What can military history teach us about effective strategy? Quite a lot, actually, though not in the way most traditional management thinkers might imagine…
I met Stephen Bungay – management consultant, military historian and director of the Ashridge Strategic Management Centre – a couple of months back and was sufficiently intrigued by our conversations to pick up a copy of his book, The Art of Action: How Leaders Close the Gaps between Plans, Actions and Results.
Under normal circumstances, the use of military history to illuminate strategy would be a complete turn-off for me – conjuring up, as it does, the usual images of “business as war”, rigid, top-down, command-and-control management structures etc. that are totally inappropriate in an ever more complex and interconnected world.
But what if military history were being used to illustrate something entirely different, within an entirely different construct?
What if the stories it told, and their underlying principles, actually crossed over with a lot of the stuff that tends to occupy my thoughts these days – framing wars as complex adaptive systems; understanding strategy as intent rather than lengthy action plans; and an appreciation of armies, not as military machines of precision, but as organic organisations subject to the same frailties of human finitude as any other?
That might be worth a closer look, right?

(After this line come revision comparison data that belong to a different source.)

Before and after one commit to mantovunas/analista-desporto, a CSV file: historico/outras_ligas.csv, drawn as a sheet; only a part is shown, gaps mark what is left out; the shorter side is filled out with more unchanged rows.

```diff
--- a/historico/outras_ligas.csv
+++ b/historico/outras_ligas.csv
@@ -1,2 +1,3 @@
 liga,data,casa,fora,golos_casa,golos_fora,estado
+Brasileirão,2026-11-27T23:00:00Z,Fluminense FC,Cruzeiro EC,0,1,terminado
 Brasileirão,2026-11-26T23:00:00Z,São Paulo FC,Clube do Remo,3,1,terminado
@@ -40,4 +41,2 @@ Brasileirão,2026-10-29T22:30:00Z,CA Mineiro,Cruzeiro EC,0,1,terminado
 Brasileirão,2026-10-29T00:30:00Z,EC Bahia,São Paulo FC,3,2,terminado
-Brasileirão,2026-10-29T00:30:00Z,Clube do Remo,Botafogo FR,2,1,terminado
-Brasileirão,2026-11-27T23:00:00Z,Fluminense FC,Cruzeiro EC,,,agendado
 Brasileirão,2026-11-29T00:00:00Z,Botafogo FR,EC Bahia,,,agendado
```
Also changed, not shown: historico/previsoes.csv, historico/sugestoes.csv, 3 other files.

Stephen’s examination of the nineteenth-century Prussian army – above all, the characteristics of Auftragstaktik and its translation, in a business context, to what he describes as “directed opportunism” – provides an illuminating backdrop and rationale for an approach to strategy that, whilst it might seem blindingly obvious (as Stephen is the first to admit), nevertheless tends to get derailed by organisational structures and cultures that, wittingly or unwittingly, perpetuate Taylor-esque models of scientific management.

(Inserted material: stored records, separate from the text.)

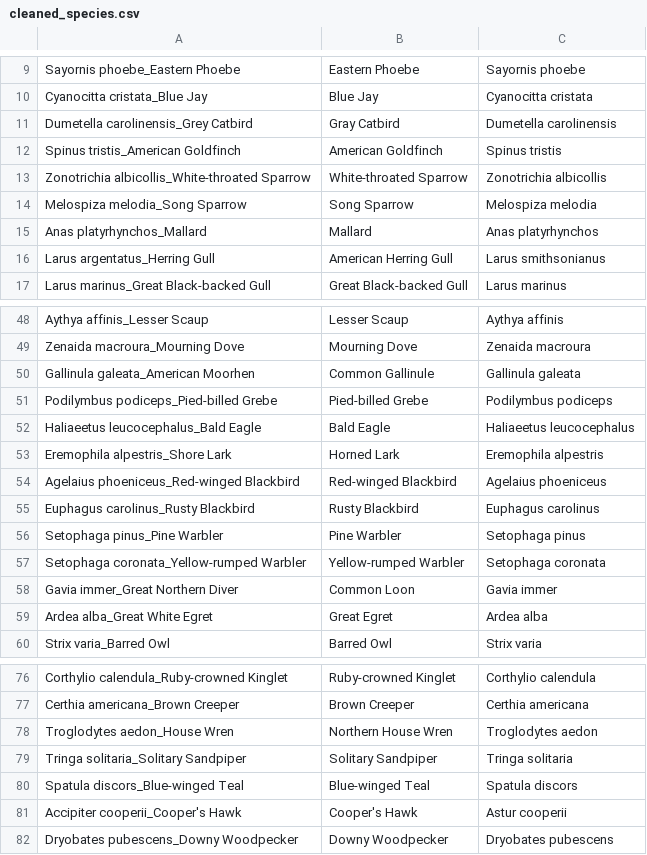
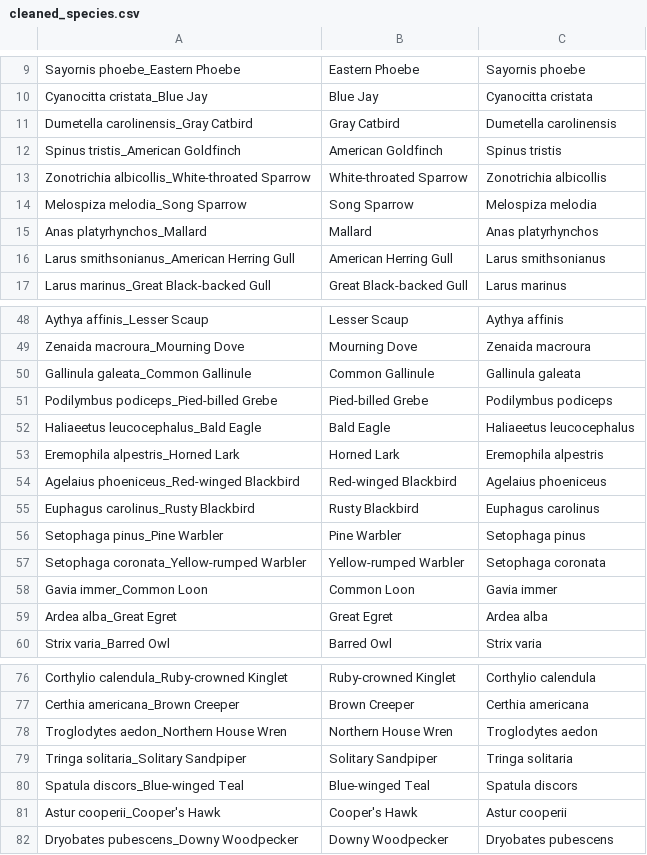
Before and after one commit to adfauth/Stat-SYE, a CSV file: Species_lists/cleaned_species.csv, drawn as a sheet; only a part is shown, gaps mark what is left out; the diff covers the shown part only.

```diff
--- a/Species_lists/cleaned_species.csv
+++ b/Species_lists/cleaned_species.csv
@@ -10,3 +10,3 @@ Sayornis phoebe_Eastern Phoebe,Eastern Phoebe,Sayornis phoebe
 Cyanocitta cristata_Blue Jay,Blue Jay,Cyanocitta cristata
-Dumetella carolinensis_Grey Catbird,Gray Catbird,Dumetella carolinensis
+Dumetella carolinensis_Gray Catbird,Gray Catbird,Dumetella carolinensis
 Spinus tristis_American Goldfinch,American Goldfinch,Spinus tristis
@@ -15,3 +15,3 @@ Melospiza melodia_Song Sparrow,Song Sparrow,Melospiza melodia
 Anas platyrhynchos_Mallard,Mallard,Anas platyrhynchos
-Larus argentatus_Herring Gull,American Herring Gull,Larus smithsonianus
+Larus smithsonianus_American Herring Gull,American Herring Gull,Larus smithsonianus
 Larus marinus_Great Black-backed Gull,Great Black-backed Gull,Larus marinus
@@ -49,6 +49,6 @@ Aythya affinis_Lesser Scaup,Lesser Scaup,Aythya affinis
 Zenaida macroura_Mourning Dove,Mourning Dove,Zenaida macroura
-Gallinula galeata_American Moorhen,Common Gallinule,Gallinula galeata
+Gallinula galeata_Common Gallinule,Common Gallinule,Gallinula galeata
 Podilymbus podiceps_Pied-billed Grebe,Pied-billed Grebe,Podilymbus podiceps
 Haliaeetus leucocephalus_Bald Eagle,Bald Eagle,Haliaeetus leucocephalus
-Eremophila alpestris_Shore Lark,Horned Lark,Eremophila alpestris
+Eremophila alpestris_Horned Lark,Horned Lark,Eremophila alpestris
 Agelaius phoeniceus_Red-winged Blackbird,Red-winged Blackbird,Agelaius phoeniceus
@@ -57,4 +57,4 @@ Setophaga pinus_Pine Warbler,Pine Warbler,Setophaga pinus
 Setophaga coronata_Yellow-rumped Warbler,Yellow-rumped Warbler,Setophaga coronata
-Gavia immer_Great Northern Diver,Common Loon,Gavia immer
-Ardea alba_Great White Egret,Great Egret,Ardea alba
+Gavia immer_Common Loon,Common Loon,Gavia immer
+Ardea alba_Great Egret,Great Egret,Ardea alba
 Strix varia_Barred Owl,Barred Owl,Strix varia
@@ -77,6 +77,6 @@ Corthylio calendula_Ruby-crowned Kinglet,Ruby-crowned Kinglet,Corthylio calendul
 Certhia americana_Brown Creeper,Brown Creeper,Certhia americana
-Troglodytes aedon_House Wren,Northern House Wren,Troglodytes aedon
+Troglodytes aedon_Northern House Wren,Northern House Wren,Troglodytes aedon
 Tringa solitaria_Solitary Sandpiper,Solitary Sandpiper,Tringa solitaria
 Spatula discors_Blue-winged Teal,Blue-winged Teal,Spatula discors
-Accipiter cooperii_Cooper's Hawk,Cooper's Hawk,Astur cooperii
+Astur cooperii_Cooper's Hawk,Cooper's Hawk,Astur cooperii
 Dryobates pubescens_Downy Woodpecker,Downy Woodpecker,Dryobates pubescens
```
Also changed, not shown: 7 edited cells elsewhere in this file, 1 other file.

The goal of strategy, says Stephen, should be to close, or at least reduce, three critical gaps – those of knowledge (what we would know in an ideal world vs. what we actually know), alignment (what we would like people to do vs. what they actually do) and effects (what we expect our actions to achieve vs. what they actually achieve). Ultimately, this boils down to:
1) Deciding what really matters. You can’t create perfect plans, so don’t even attempt it. Don’t plan beyond what you can foresee. Formulate strategy as an intent rather than a plan. As Helmuth von Moltke wrote in 1871, “Strategy is a system of expedients… the evolution of an original guiding idea under constantly changing circumstances.”

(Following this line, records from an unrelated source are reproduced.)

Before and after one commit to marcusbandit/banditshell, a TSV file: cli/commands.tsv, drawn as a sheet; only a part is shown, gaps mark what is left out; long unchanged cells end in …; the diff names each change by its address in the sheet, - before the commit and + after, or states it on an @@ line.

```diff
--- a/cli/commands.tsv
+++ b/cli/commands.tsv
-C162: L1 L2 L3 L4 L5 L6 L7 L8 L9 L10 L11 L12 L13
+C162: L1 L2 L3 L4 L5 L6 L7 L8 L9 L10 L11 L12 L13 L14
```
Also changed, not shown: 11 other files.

2) Granting people autonomy to act. Recognise the distinction between intent (what we want to achieve and why) and action (what to do about it and how). Simply, the more alignment you have around the former, the more autonomy can be granted around the latter. Much as my CommScrum chum, Geoff Barbaro, advises in his upcoming 55-minute guide to leadership communication, the trick is to create a framework that’s crystal clear about the why, then ask people to tell you what they’re going to do as a result.
3) Giving people space and support. Don’t try to predict the effects your actions will have, because you can’t. They don’t exist in a vacuum, but are subject to the independent wills of multiple agents. Instead, encourage people to observe what is actually happening and adapt their actions accordingly to realise the overall intent.
To which I would add/clarify:
4) Think “safe-fail” rather than “fail-safe”. One of the upshots of all of the above is that we have to lose our obsession with being right (another recent read I’d highly recommend is Kathryn Schulz’s Being Wrong: Adventures in the Margin of Error). Failure is to be expected and – when strategy is approached as Stephen suggests – can be positively embraced as a learning opportunity. Mistakes made in good faith (i.e. in pursuit of the overall intent) should never be seen as wrong.